The Reform Synagogue and the Bootle Street Police station would both be demolished if the plans for the development backed by former Manchester United stars Gary Neville and Ryan Giggs were passed.The buildings of two out of ten that the Twentieth Century Society has put on its endangered list.

Catherine Croft, Director of C20 Society. “We are witnessing the death of idealism and public spiritedness which underpinned so much of the best architecture of the 20th Century.”

“Keeping a list like this helps the charity demonstrate how severe the threat is to some of the very best examples of the architecture of our period, and ensures that some of its longest and most intractable cases do not fade from view. It also serves to underline the fact that it is constantly campaigning for buildings of many different styles and dates, and provides a context for individual examples.”

The Synagogue was designed by the architects Levy and Cummings and is of particular historic interest as it was the first new post-war building to be constructed in the city after the Second World War, funded by war reparations.
It is, says the 20th-century society,  almost completely intact internally, and notable for containing some of the earliest examples of figurative stained glass in a Jewish place of worship. The Society has submitted an application to have the building listed.

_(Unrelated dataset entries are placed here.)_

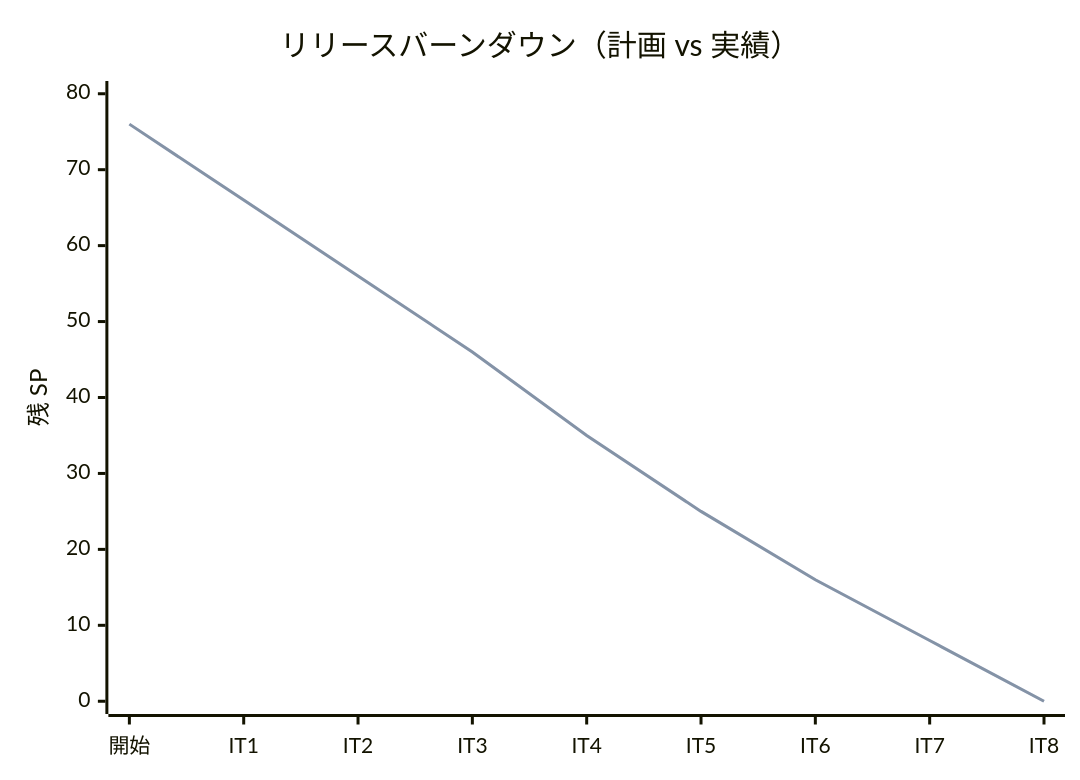
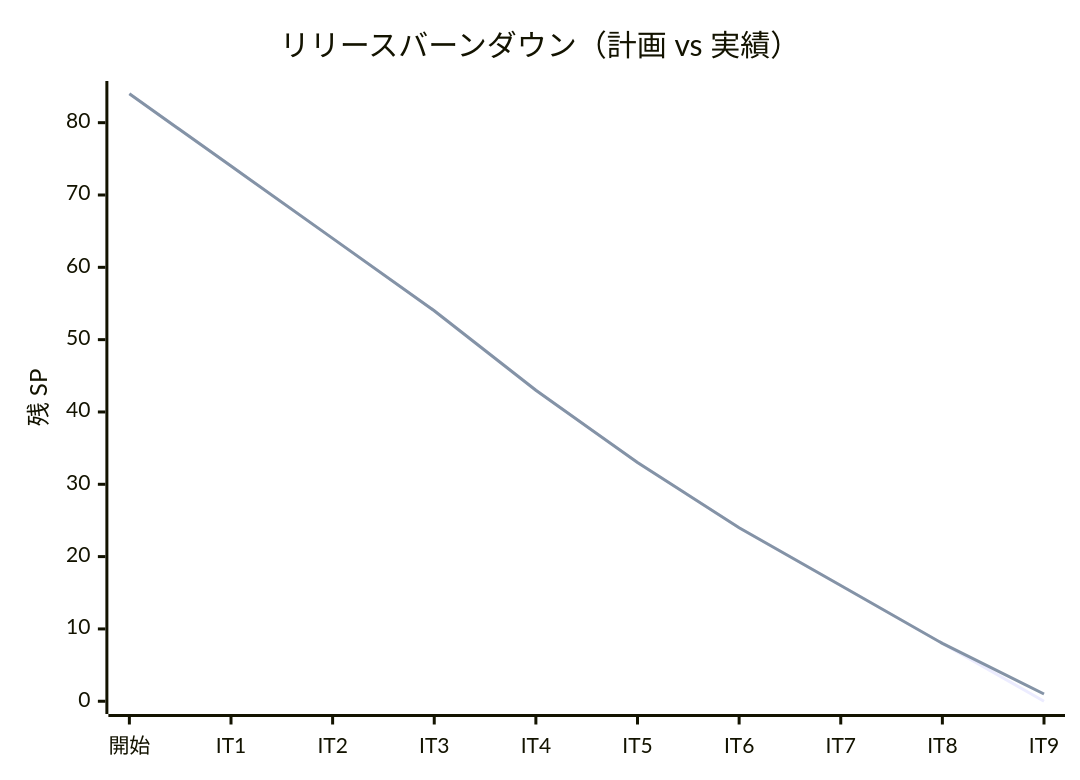
Before and after one commit to k2works/case-study-cargo-tracker: the third of 3 diagrams in docs/development/release_plan.md, drawn with Mermaid. The commit also changed other lines of this file and 1 other file, not shown here.

````diff
--- a/docs/development/release_plan.md
+++ b/docs/development/release_plan.md
@@ -397,8 +398,8 @@
 ```mermaid
 xychart-beta
     title "リリースバーンダウン（計画 vs 実績）"
-    x-axis ["開始", "IT1", "IT2", "IT3", "IT4", "IT5", "IT6", "IT7", "IT8"]
-    y-axis "残 SP" 0 --> 80
-    line "計画" [76, 66, 56, 46, 35, 25, 16, 8, 0]
-    line "実績" [76, 66, 56, 46, 35, 25, 16, 8, 0]
+    x-axis ["開始", "IT1", "IT2", "IT3", "IT4", "IT5", "IT6", "IT7", "IT8", "IT9"]
+    y-axis "残 SP" 0 --> 84
+    line "計画" [84, 74, 64, 54, 43, 33, 24, 16, 8, 0]
+    line "実績" [84, 74, 64, 54, 43, 33, 24, 16, 8, 1]
 ```
````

Bootle Street Police Station built in 1937, is a distinguished neo-classical building by the architect G. Noel Hill.

Also on the list are the iconic  BHS Stockport murals, situated on the outside of the building and comprises five concrete panels with brightly coloured mosaic, depicting the history of the town across six centuries. The work was designed by Henry Collins and Joyce Pallot, who were leading proponents of historically themed post-war concrete murals. They are at risk, says the Society,  following Historic England’s recommendation to reject their applications to list as  Grade II.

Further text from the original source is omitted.